Similarly, mood words like stress, rage, angry, although they are non-heads in this kind of compound construction, may be developing into productive morphemes that layer an emotional sense to otherwise neutral actions. In some sense, they’re almost interchangeable judging from real-world examples such as this article in which rage clean and angry clean are synonyms for each other. We can find instances in the wild of these compounds where each of these non-head words appear with the same verbs:
It’s interesting that given a new neutral verb, such as swim or drive, forms such as stress swimming, rage driving would likely be acceptable to a native speaker. Ugly crying allows for its opposite ugly laughing but is more restricted in usage, while humble can be found in humble bragging but not many other phrases.
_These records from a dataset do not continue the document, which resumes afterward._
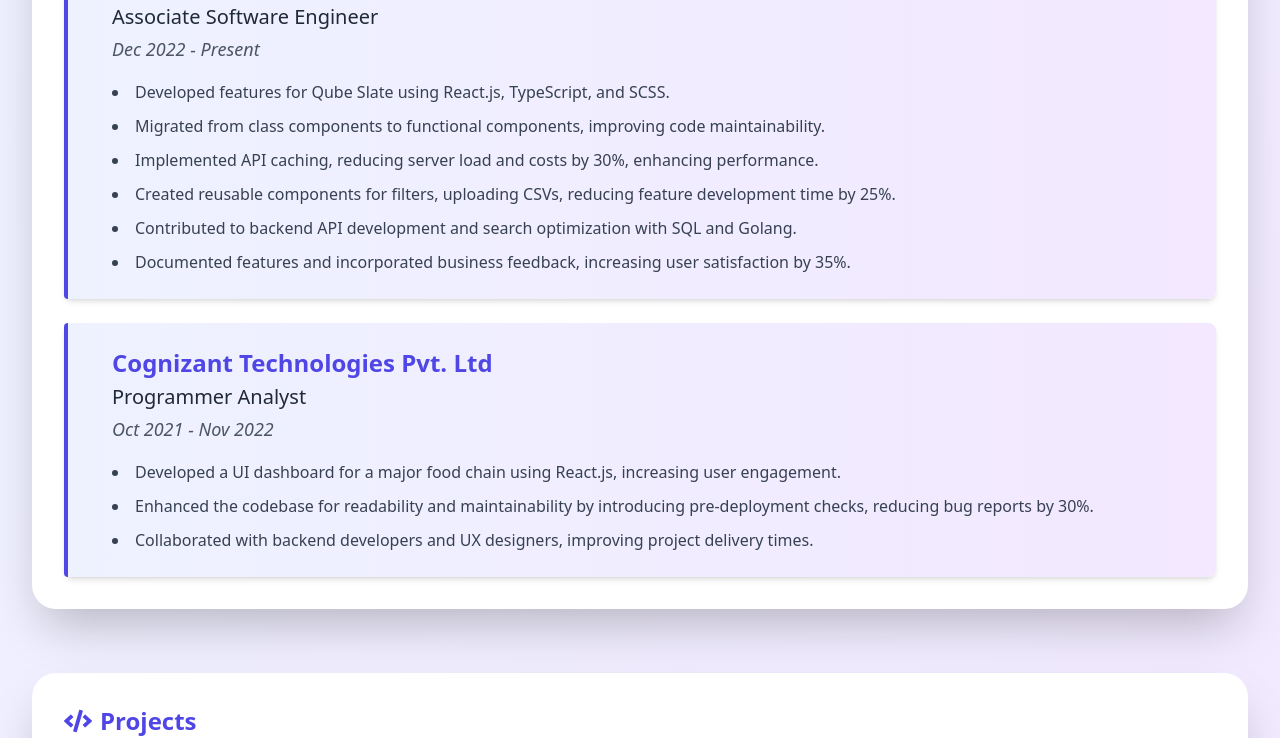
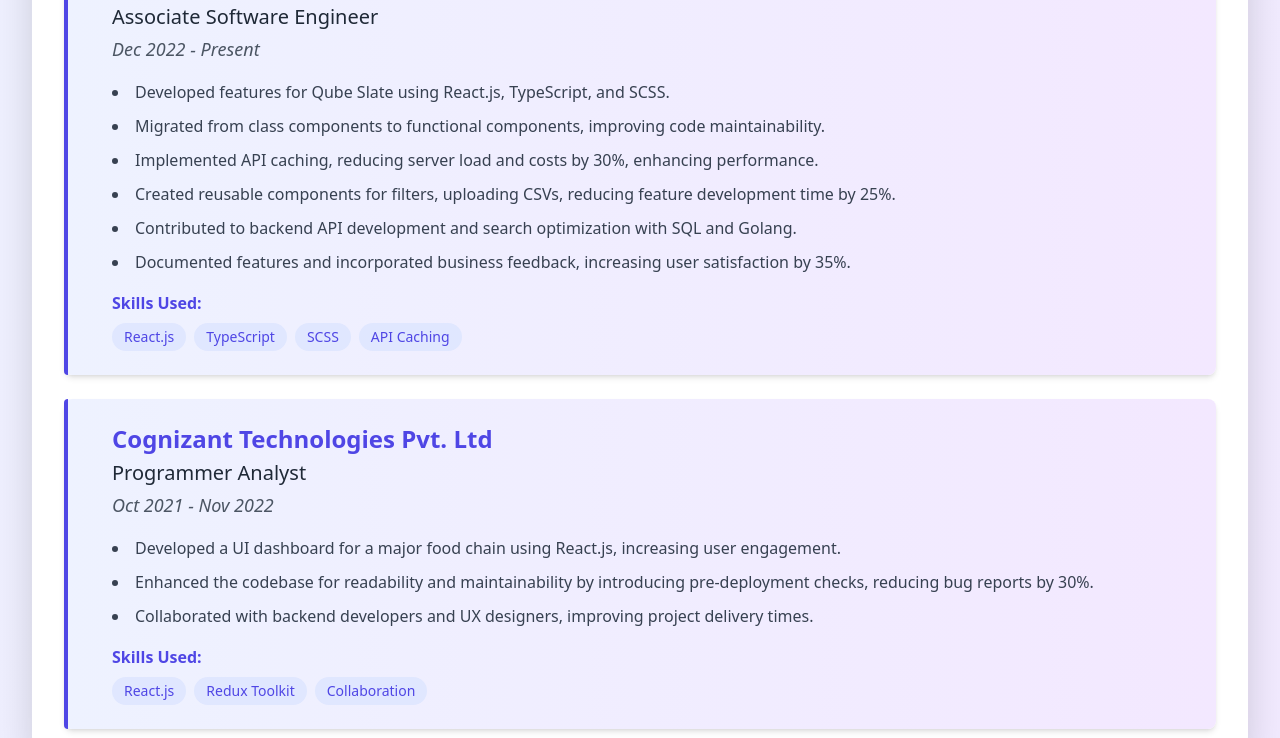
Before and after one commit to akashvinchankar/my-portfolio, a React (Vite) app: page / in a window 1280 px wide. Shown: the part 1223-1961 px from the top of the page. Built offline with nearby package versions, Linux system fonts and the light colour scheme.

Commit message:
Refactor image source paths in Portfolio component and add skills to ExperienceCard

```diff
--- a/src/components/Portfolio.jsx
+++ b/src/components/Portfolio.jsx
@@ -215,6 +215,7 @@
                 "Contributed to backend API development and search optimization with SQL and Golang.",
                 "Documented features and incorporated business feedback, increasing user satisfaction by 35%.",
               ]}
+              skills={["React.js", "TypeScript", "SCSS", "API Caching"]}
             />
             <ExperienceCard
               company="Cognizant Technologies Pvt. Ltd"
@@ -225,6 +226,7 @@
                 "Enhanced the codebase for readability and maintainability by introducing pre-deployment checks, reducing bug reports by 30%.",
                 "Collaborated with backend developers and UX designers, improving project delivery times.",
               ]}
+              skills={["React.js", "Redux Toolkit", "Collaboration"]}
             />
           </div>
         </Section>
@@ -367,9 +369,15 @@
   ).isRequired,
 };
 
-const ExperienceCard = ({ company, position, period, responsibilities }) => (
+const ExperienceCard = ({
+  company,
+  position,
+  period,
+  responsibilities,
+  skills,
+}) => (
   <div className="relative bg-gradient-to-r from-indigo-50 to-purple-100 dark:from-gray-800 dark:to-indigo-900 p-6 rounded-lg shadow-md transition-transform duration-300 hover:shadow-xl">
-    <div className="absolute left-0 top-0 h-full w-1 bg-indigo-600 rounded-l-lg"></div>
+    <div className="hidden md:block absolute left-0 top-0 h-full w-1 bg-indigo-600 rounded-l-lg"></div>
     <div className="pl-6">
       <h3 className="text-2xl font-bold text-indigo-600 dark:text-indigo-400 mb-1">
         {company}
@@ -387,6 +395,23 @@
           </li>
         ))}
       </ul>
+      {skills && skills.length > 0 && (
+        <div className="mt-4">
+          <h4 className="font-semibold text-indigo-600 dark:text-indigo-400 mb-2">
+            Skills Used:
+          </h4>
+          <ul className="flex flex-wrap gap-2">
+            {skills.map((skill) => (
+              <li
+                key={skill}
+                className="bg-indigo-100 dark:bg-indigo-900 text-indigo-600 dark:text-indigo-400 py-1 px-3 rounded-full text-sm"
+              >
+                {skill}
+              </li>
+            ))}
+          </ul>
+        </div>
+      )}
     </div>
   </div>
 );
@@ -396,6 +421,7 @@
   position: PropTypes.string.isRequired,
   period: PropTypes.string.isRequired,
   responsibilities: PropTypes.arrayOf(PropTypes.string).isRequired,
+  skills: PropTypes.array,
 };
 
 const ProjectCard = ({ title, description, imageUrl, demoLink, codeLink }) => (
```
It seems easier to find examples of this construction when the mood is negative rather than positive and not all mood words are created equal. For example we don’t readily see ‘happy cleaning‘ or ‘joy baking‘ as similar constructions, though in context that reading could be understood by speakers.
It may be that the words ‘stress’, ‘rage’ and ‘angry’ are popularly behaving in much the same way as complex gestures in reaction gifs but more as stylized emotional components for actions, that may become more productive morphemes for word formation in future. So once again it seems that, thanks to the internet, we have abundant new ways of conveying our emotions efficiently through language innovation and are no longer reduced to quitting, cleaning or cooking in unfeeling silence.
AAA: Arbeiten aus Anglistik und Amerikanistik, Vol. 33, No. 1 (2008), pp. 47-69
Narr Francke Attempto Verlag GmbH Co. KG
American Speech, Vol. 73, No. 1 (Spring, 1998), pp. 3-28
Duke University Press